From Forest Pathology in New Zealand No. 16. Nursery diseases.
Based on Margaret Dick and AL Vanner  (1986),
Revised by MA Dick (2008).

Causal organism
Botrytis cinerea Persoon ex Fries

Fig. 9 – Fungal strands and grey powdery fruiting bodies of Botrytis cinerea on the infected tip of a Pinus radiata seedling.

Type of injury
Dieback and occasional mortality.

Diagnostic features

  • Death of leaves, needles, and succulent branches and stems.
  • Sparse webbing of grey fungal strands on affected parts of the plant (Fig. 9). 
  • Shoot dieback.
  • Grey, powdery appearance of dead tissues.

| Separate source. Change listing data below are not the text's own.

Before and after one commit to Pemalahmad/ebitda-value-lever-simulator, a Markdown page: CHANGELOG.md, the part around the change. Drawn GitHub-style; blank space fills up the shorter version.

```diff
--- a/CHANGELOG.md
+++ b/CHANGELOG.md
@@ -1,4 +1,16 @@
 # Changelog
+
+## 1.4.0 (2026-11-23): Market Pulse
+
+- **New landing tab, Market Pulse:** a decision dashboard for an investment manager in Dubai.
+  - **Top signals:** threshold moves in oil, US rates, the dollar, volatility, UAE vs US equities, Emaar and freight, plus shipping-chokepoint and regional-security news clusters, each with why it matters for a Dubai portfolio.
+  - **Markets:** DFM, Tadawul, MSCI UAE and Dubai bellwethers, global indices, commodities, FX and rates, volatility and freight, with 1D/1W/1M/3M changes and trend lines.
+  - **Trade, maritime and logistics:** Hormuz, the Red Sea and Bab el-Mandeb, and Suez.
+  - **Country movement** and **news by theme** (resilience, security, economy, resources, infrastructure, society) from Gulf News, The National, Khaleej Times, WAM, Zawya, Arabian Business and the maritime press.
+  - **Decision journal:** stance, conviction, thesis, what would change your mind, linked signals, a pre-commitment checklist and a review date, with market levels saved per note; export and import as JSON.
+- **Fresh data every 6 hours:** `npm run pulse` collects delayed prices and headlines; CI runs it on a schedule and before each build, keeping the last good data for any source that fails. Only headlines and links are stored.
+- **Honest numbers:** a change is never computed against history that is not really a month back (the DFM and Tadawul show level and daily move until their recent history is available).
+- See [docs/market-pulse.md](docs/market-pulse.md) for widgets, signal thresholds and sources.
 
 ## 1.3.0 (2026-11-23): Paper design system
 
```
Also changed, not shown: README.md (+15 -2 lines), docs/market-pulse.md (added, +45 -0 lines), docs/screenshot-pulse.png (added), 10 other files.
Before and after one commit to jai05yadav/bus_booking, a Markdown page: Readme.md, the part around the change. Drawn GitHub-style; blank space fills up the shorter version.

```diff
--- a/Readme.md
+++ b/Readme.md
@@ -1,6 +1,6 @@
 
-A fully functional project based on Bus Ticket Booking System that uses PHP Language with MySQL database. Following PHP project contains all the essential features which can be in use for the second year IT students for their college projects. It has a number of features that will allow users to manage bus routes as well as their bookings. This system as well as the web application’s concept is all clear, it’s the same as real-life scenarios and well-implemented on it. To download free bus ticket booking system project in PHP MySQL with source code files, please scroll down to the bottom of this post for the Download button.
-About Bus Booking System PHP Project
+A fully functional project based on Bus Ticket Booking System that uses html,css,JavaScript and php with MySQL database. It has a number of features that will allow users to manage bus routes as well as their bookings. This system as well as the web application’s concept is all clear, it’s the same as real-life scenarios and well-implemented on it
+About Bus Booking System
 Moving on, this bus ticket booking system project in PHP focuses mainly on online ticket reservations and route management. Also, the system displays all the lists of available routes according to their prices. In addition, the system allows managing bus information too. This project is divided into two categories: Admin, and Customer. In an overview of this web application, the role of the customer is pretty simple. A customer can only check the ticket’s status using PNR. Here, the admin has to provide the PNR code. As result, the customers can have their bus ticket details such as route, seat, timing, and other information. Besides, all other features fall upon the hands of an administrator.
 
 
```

Botrytis cinerea has a wide host range on broadleaved trees and conifers. Undoubtedly, there are many more susceptible hosts grown in forest nurseries than those recorded so far in New Zealand. Araucaria araucana, Cryptomeria japonica, Cupressus macrocarpa, Eucalyptus botryoides, E. delegatensis, E. maidenii, E. ovata,. E. saligna, Pinus brutia, P. muricata, P. nigra, P. radiata, Pseudotsuga rnenziesii, Sequoia sempervirens, Thuja plicata.

Throughout New Zealand.

Disease development
Though B. cinerea can invade healthy tissues, it more commonly behaves as a wound parasite, first becoming established on dead or moribund tissue and then spreading into adjacent healthy tissue, where it causes a soft rot of leaves, succulent stems, and branches. The fungus is widely present on dead and dying plant material so that spores are readily available when conditions become suitable for infection. High humidity and moderate temperatures (12-20oC) are ideal for infection. If humidity remains high, infected plants rapidly become covered with a grey mould - the spores and spore-bearing structures of the fungus. The spores are dispersed by air currents and germinate quickly on contact with susceptible host tissue.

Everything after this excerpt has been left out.